Moreover, using reasonable assumptions about the future direction of these underlying trends, we think that these effects are unlikely to turnaround quickly (Figure 8). This suggests that the global equilibrium real rate may settle at or slightly below 1% over the medium to long run.

Figure 8. Secular drivers of global real interest rates

Policy implications of persistently low interest rates

The policy implications of persistently low real interest rates are extensive. If the global equilibrium real rate is at or slightly below 1%, then for countries with a 2% inflation target, equilibrium nominal interest rates in individual countries may eventually settle at or below 3% – considerably lower than the historic norm. In the face of adverse shocks, central banks may therefore be more likely to run up against the zero lower bound on nominal interest rates, requiring the use of unconventional policy instruments such as quantitative easing (QE) more often. However, uncertainties over the transmission of QE and concerns over the size of central bank balance sheets might limit the use of such tools in the future. For large adverse shocks, fiscal policy may therefore need to bear more of the burden of business-cycle management. Low rates may also fuel search-for-yield behaviour, posing challenges for macro- and microprudential policymakers. Overall, the possibility of the global equilibrium rate remaining at persistently low levels should motivate a real debate across the policy spectrum on the best approach to stabilise the cycle in the future. We hope the analysis presented here helps fuel that debate.


Ando A and G Modigliani (1963) “The Life Cycle Hypothesis of Saving: Aggregate Implications and Tests”, American Economic Review Vol. 53, No. 1, Part 1 (Mar., 1963), pp. 55-84. 

Bean C (2015), “Causes and consequences of persistently low interest rates”, VoxEU.org, 23 October.

Goodhart C A E and Erfurth P (2014) “Demography and economics: look past the past”, VoxEU.org, 4  November.

Gordon R J (2014) “The demise of US economic growth: restatement, rebuttal and reflections”, NBER Working Paper No. 19895.

Rachel L and T D Smith (2015), “Secular drivers of the global real interest rate”, Bank of England Staff Working Paper No. 571.

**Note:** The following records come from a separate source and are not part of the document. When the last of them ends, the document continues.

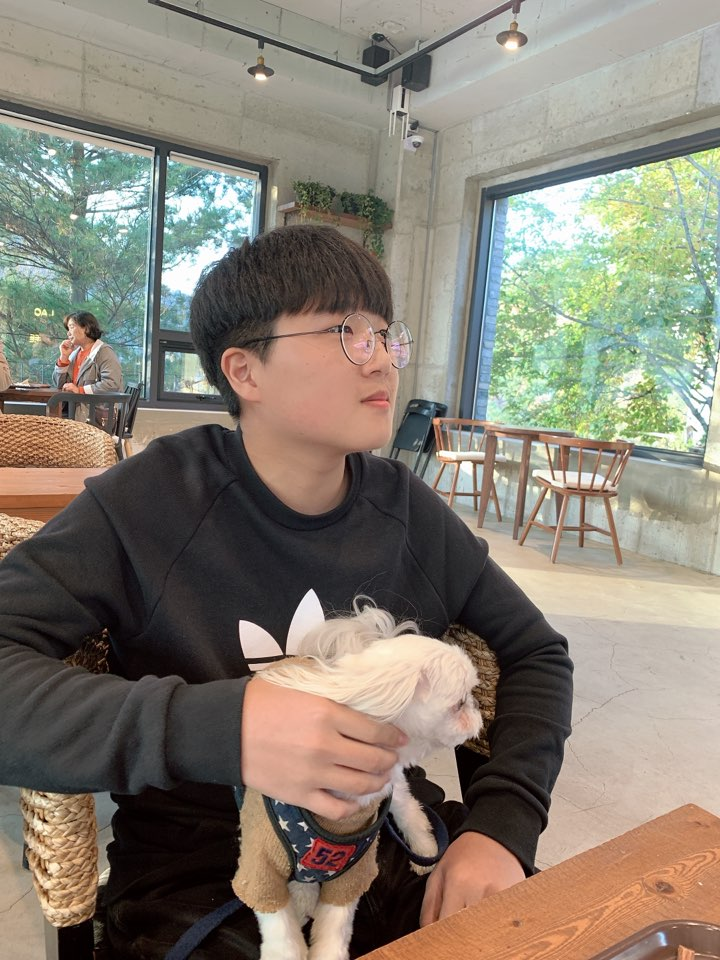
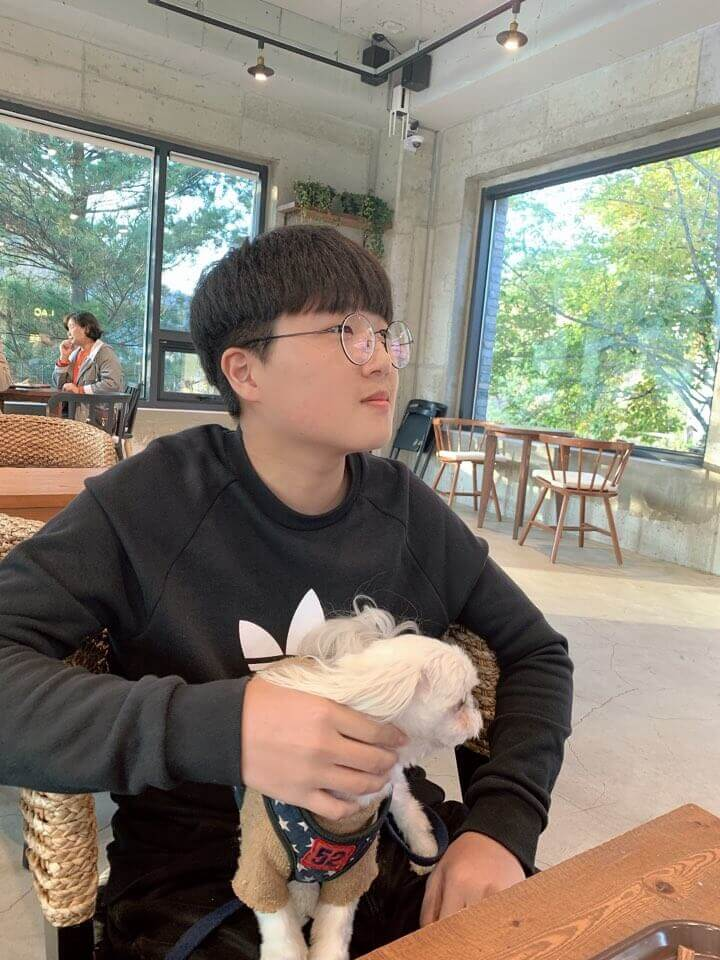
chore: optimize images

diff --git a/src/components/templates/MemberList.jsx b/src/components/templates/MemberList.jsx
@@ -4,13 +4,12 @@ import styled from 'styled-components';
 import MemberCard from '../organisms/MemberCard';
 
 import members from '../../data/members.json';
-
-const sortedMembers = members.sort((a, b) => a - b);
+// const sortedMembers = members.sort((a, b) => a - b);
 
 const MemberList = () => (
   <>
     <ListContainer>
-      {sortedMembers.map(({ name, ...props }, idx) => (
+      {members.map(({ name, ...props }, idx) => (
         <MemberCard
           key={`member-${idx}`}
           image={require(`../../assets/members/${name}.png`)}
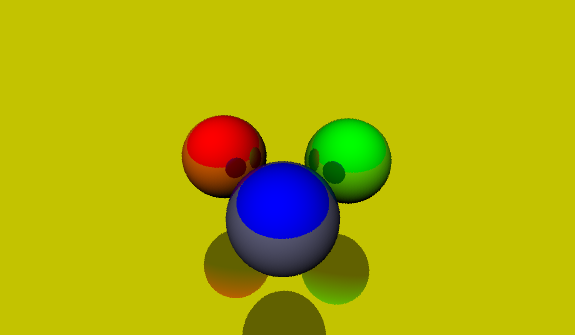
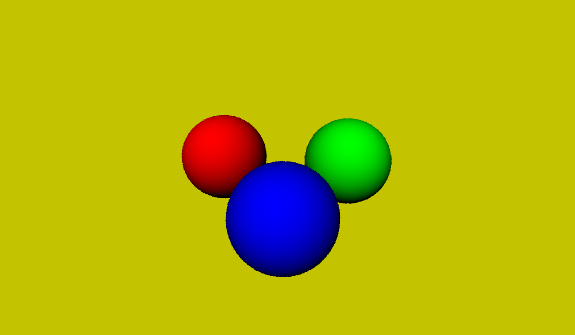
修改追踪器配置

diff --git a/src/core/Scene.py b/src/core/Scene.py
@@ -8,20 +8,14 @@ from Color import Color
 from Camera import *
 from Light import *
 
-current_progress = -1
-
 def log_progress(progress):
 	pgs = int(progress*100)
-	if pgs == current_progress:
-		return
-	current_progress = pgs
-	print('当前渲染进度：%d%%'%(current_progress)) 
+	print('当前渲染进度：%d%%'%(pgs)) 
 
 class Scene:
 	def __init__(self):
 		self.color = Color(1,0,0)
 		self.lights = []
-		self.tracer = SimpleTracer(1)
 
 	def init_scene(self, scenePath):
 		if os.path.exists(scenePath) == False:
@@ -30,6 +24,7 @@ class Scene:
 			file = open(scenePath)
 			scenejson = json.load(file)
 			file.close()
+			self.tracer = create_tracer(scenejson["Tracer"])
 			for g in scenejson["Gemoetries"]:
 				self.tracer.push_obj(create_from_scene_file(g["type"],g["params"]))
 			for l in scenejson["Lights"]:

diff --git a/src/core/Tracer.py b/src/core/Tracer.py
@@ -74,5 +74,7 @@ class SimpleTracer(Tracer):
 		return result
 
 
+def create_tracer(params):
+	return SimpleTracer(params["max_trace"])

Rogoff K (2015), “Debt supercycle, not secular stagnation”, VoxEU.org, 22 April 2015

Summers L H (2014) “US economic prospects: secular stagnation, hysteresis and the zero lower bound”, Business Economics Vol. 49, No. 2

5,459 Reads